Southern New Hampshire University (SNHU) alumna Christina Muise is one of only seven students across New England to receive the Honorary Undergraduate Scholar Award. This award, presented by the New England Psychological Association (NEPA), is designed to recognize psychology students with outstanding records of academic and scholarly success in psychology.

The Honorary Undergraduate Scholar Award is a regional award that recognizes New England college or university students for their achievements in their undergraduate psychology programs. In order to be selected, a faculty member must first nominate the student, then the nominee must submit a variety of documents to be considered. The selection criteria is based on academic achievement, evidence of interest and goals in psychology, research activities, service or applied activities, contributions to psychology, and other qualifications relating to achievement under unusual circumstances or contributions to the community.

A 2013 graduate of SNHU’s Psychology program, Muise received many awards during her time at the university. She earned the Bob Doucette Award for Psychology—an award provided by the Psychology Department for a graduating psychology student who has demonstrated success in academic and extracurricular pursuits. Additionally, a 2013 study Muise conducted with a professor entitled, “An Individual Differences Approach to the Suggestibility of Memory Over Time,” was recently published in the journal, Memory. For her honors thesis, Muise investigated the validity of research-based criminal profiling procedures versus the more intuitive and experience-based criminal profiling procedures to see how the FBI might improve their methods with less biased and more data-driven methodologies. She was among one of the first SNHU students to intern at the mental health court for the 6th Circuit District Court in Concord, New Hampshire where she worked with people suffering from mental health issues that adhere to treatment and rehabilitation programs in place of time in prison. 

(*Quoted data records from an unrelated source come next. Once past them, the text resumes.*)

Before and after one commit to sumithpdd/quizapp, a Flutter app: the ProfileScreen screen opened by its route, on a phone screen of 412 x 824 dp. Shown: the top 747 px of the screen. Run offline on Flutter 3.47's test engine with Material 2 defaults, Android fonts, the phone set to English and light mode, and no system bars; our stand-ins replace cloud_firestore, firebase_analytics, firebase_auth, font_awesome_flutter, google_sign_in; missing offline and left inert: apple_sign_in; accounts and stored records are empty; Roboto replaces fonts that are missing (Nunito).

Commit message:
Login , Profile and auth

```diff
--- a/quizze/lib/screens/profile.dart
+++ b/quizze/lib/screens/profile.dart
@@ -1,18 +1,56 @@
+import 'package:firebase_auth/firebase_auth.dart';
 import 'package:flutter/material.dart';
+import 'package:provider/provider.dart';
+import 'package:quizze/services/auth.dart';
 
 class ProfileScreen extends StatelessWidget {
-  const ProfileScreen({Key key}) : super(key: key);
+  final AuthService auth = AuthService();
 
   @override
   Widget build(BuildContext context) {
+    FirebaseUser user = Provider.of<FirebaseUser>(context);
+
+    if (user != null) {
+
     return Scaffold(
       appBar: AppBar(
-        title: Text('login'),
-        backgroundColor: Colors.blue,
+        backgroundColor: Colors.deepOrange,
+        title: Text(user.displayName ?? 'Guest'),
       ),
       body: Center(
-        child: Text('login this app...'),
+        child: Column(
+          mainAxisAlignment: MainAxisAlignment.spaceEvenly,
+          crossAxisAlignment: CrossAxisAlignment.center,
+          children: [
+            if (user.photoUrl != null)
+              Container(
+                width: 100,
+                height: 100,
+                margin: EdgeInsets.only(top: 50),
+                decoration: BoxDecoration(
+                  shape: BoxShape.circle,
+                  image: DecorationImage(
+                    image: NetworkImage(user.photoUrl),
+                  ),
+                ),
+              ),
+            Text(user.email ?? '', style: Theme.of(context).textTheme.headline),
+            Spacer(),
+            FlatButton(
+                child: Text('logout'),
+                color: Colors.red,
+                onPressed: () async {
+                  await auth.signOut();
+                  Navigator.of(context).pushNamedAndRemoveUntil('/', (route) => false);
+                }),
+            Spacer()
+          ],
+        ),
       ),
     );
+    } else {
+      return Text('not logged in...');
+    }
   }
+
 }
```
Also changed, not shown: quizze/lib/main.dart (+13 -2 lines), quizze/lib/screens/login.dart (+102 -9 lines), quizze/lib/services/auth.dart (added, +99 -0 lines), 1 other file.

In response to her recognition, Muise said, “The faculty at SNHU have always been helpful in guiding me toward amazing opportunities and this is the award to prove it. I am so thankful to all who helped me get here and I cannot wait to see what else is possible.”

The Honorary Undergraduate Award will be presented to Muise at NEPA’s 53rd Annual meeting in Bridgeport, Connecticut on October 19, 2013. She will begin her Master of Arts program in Forensic Psychology at the Chicago School of Professional Psychology this fall.

Community Social Sciences

Explore more content like this article

Serving Manchester Students: SNHU, School District Partner on School Lunch Program

March 25, 2020

Every day thousands of kids in the Manchester School District get their best meals of the day at school. But with schools closed due to the COVID-19 pandemic, these students stand to lose access to these vital meals.

Dr. Matt Glowiak

Clinical Mental Health Instructor Dr. Matt Glowiak: A Faculty Q&A

March 20, 2020

When Dr. Matt Glowiak first embarked on his counseling career, he never expected his experiences to be so diverse. We asked the clinical mental health counseling instructor to share his thoughts on teaching, the importance of education and more as part of our Faculty Spotlight series.

Stacee Reicherzer

5 Tips to Stay Sane and Compassionate During the Age of Coronavirus

March 19, 2020

The COVID-19 scare is drastically reshaping how we live and engage each other.  Even as we pass through this period of uncertainty, here are 5 things that each of us can do to take care of our own mental health while being mindful of and compassionate toward the mental health needs of others.

Explore Programs